EXTRACTED ENTRIES: Begin

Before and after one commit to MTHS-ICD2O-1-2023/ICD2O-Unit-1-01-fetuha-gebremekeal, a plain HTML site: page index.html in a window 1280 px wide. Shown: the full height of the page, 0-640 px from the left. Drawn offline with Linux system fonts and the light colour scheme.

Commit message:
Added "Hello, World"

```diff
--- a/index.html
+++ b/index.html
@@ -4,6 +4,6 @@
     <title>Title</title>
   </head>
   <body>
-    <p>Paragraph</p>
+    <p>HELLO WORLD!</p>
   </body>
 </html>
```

EXTRACTED ENTRIES: End
EXTRACTED ENTRIES: Begin

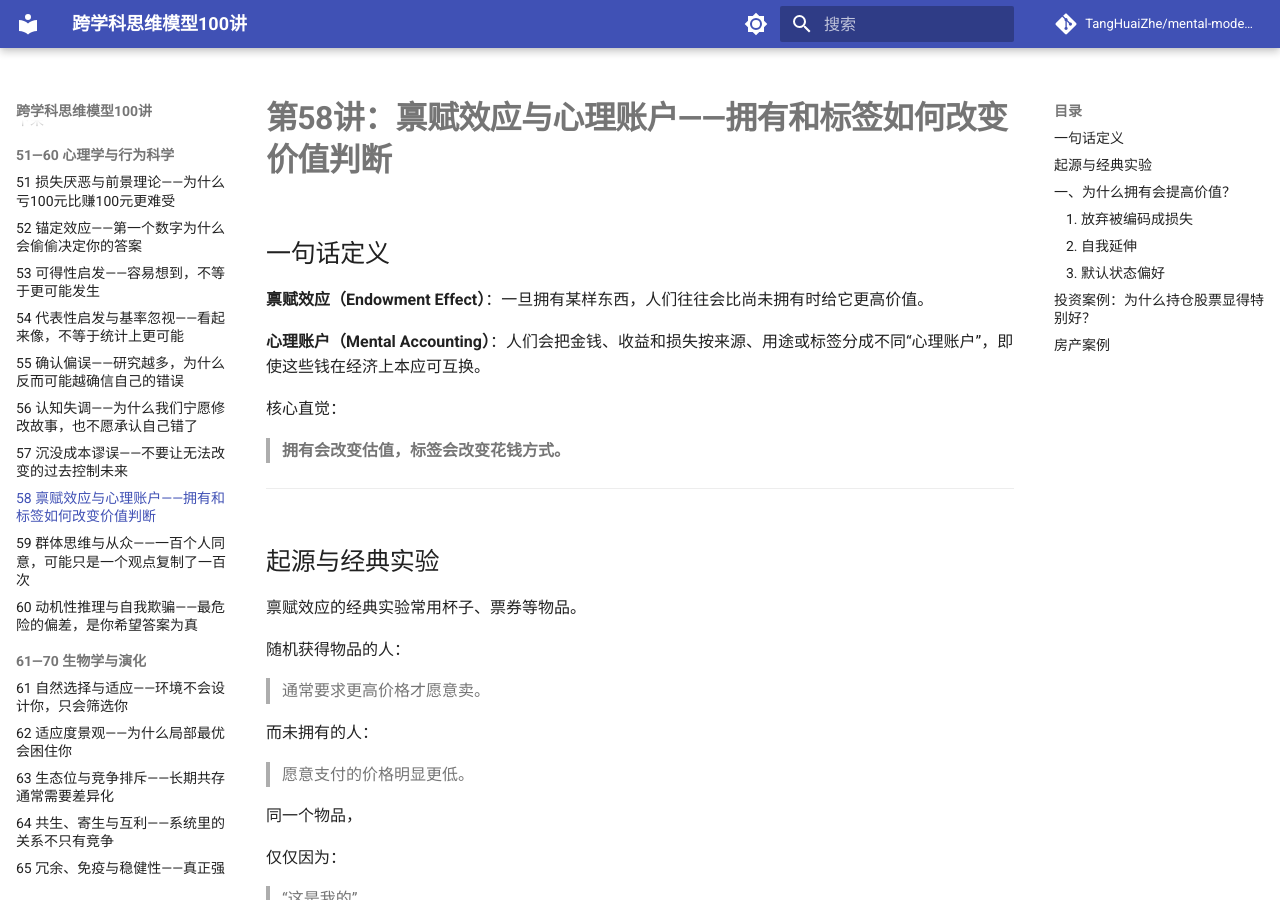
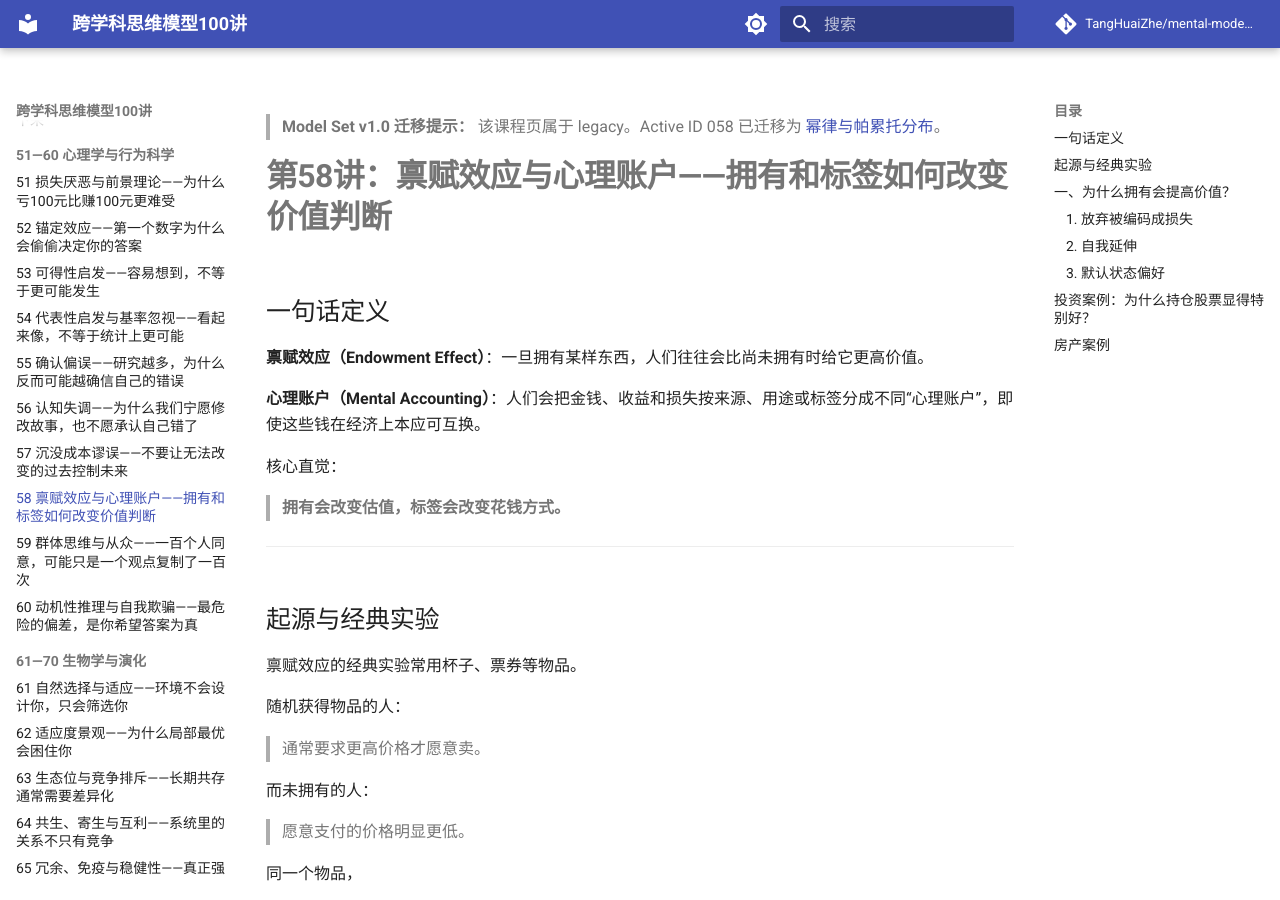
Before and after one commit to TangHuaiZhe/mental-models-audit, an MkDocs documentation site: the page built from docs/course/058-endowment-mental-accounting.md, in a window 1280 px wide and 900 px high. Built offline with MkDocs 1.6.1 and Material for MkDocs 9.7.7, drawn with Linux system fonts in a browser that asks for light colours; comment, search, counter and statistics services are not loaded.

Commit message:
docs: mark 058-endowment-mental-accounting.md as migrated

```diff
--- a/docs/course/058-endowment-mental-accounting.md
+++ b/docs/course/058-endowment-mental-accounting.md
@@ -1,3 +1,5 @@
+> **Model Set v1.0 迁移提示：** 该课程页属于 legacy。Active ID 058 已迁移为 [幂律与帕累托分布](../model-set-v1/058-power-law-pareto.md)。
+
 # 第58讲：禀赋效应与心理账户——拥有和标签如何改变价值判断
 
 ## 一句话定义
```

EXTRACTED ENTRIES: End
EXTRACTED ENTRIES: Begin

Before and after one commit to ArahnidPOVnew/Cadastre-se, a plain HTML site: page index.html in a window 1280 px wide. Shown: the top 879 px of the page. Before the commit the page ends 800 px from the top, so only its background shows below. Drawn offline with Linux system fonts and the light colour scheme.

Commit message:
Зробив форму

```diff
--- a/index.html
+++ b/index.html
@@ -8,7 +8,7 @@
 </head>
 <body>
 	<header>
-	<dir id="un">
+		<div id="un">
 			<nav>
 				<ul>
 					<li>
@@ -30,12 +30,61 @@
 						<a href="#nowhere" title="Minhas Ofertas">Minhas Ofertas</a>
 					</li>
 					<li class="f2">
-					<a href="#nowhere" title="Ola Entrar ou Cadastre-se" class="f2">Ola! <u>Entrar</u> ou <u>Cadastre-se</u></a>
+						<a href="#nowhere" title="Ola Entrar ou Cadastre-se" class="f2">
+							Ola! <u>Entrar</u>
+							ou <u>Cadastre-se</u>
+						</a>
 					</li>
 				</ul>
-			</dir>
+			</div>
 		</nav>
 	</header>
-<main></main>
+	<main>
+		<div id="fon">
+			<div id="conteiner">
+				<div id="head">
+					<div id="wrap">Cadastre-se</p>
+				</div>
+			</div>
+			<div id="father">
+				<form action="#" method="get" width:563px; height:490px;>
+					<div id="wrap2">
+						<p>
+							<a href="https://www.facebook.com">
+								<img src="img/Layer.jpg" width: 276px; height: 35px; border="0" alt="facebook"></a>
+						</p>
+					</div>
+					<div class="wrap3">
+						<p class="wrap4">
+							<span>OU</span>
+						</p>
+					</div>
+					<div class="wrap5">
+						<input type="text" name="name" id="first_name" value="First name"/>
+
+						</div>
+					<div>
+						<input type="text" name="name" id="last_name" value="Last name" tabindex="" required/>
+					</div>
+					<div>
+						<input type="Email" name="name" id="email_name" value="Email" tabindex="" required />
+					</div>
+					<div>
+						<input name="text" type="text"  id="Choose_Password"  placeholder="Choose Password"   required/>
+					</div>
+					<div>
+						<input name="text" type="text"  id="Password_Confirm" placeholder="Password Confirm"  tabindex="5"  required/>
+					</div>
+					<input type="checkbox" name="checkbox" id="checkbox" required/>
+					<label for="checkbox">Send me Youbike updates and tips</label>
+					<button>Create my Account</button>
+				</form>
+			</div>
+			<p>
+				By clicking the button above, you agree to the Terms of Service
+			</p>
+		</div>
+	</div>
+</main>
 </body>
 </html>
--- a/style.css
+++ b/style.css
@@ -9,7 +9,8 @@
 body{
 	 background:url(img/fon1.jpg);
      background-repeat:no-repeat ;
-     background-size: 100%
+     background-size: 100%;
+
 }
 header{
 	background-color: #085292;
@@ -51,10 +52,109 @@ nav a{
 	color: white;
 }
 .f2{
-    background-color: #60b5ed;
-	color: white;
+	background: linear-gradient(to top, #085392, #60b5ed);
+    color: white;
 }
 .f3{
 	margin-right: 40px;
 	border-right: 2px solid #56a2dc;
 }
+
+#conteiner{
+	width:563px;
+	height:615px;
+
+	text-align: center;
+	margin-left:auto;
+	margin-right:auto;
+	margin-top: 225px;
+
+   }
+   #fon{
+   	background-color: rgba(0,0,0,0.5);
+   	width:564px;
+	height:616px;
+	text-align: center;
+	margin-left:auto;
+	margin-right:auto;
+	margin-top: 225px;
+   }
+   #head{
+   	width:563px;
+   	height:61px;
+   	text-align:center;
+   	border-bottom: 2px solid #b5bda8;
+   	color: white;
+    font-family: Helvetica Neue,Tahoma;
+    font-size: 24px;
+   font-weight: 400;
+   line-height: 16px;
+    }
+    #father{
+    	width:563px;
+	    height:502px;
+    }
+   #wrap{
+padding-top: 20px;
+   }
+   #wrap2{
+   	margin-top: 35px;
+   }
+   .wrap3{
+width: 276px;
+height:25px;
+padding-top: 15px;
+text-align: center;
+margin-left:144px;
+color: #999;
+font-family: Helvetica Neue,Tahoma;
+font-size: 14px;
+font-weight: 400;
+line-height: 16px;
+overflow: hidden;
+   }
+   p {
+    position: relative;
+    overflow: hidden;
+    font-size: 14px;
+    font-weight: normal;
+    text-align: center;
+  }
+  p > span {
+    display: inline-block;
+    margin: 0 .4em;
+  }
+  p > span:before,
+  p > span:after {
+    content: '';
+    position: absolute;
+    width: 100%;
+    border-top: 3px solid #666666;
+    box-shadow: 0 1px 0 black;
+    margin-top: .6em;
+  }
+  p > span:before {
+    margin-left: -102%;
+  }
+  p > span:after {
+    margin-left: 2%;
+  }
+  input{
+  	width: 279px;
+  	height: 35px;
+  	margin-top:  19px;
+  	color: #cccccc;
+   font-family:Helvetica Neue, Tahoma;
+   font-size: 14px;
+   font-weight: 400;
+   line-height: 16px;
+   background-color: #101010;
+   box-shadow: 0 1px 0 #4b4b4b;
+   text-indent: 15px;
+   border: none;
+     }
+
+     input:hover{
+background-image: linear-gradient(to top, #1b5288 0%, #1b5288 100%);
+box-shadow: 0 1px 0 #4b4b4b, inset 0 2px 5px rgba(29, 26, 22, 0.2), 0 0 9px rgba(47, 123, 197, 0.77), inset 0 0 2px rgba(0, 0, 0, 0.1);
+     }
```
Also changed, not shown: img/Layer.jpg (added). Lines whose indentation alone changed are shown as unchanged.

EXTRACTED ENTRIES: End

For every line above in which the string "mental" appears, add one; please give the final count and nothing else.

OUTPUT BELOW: 4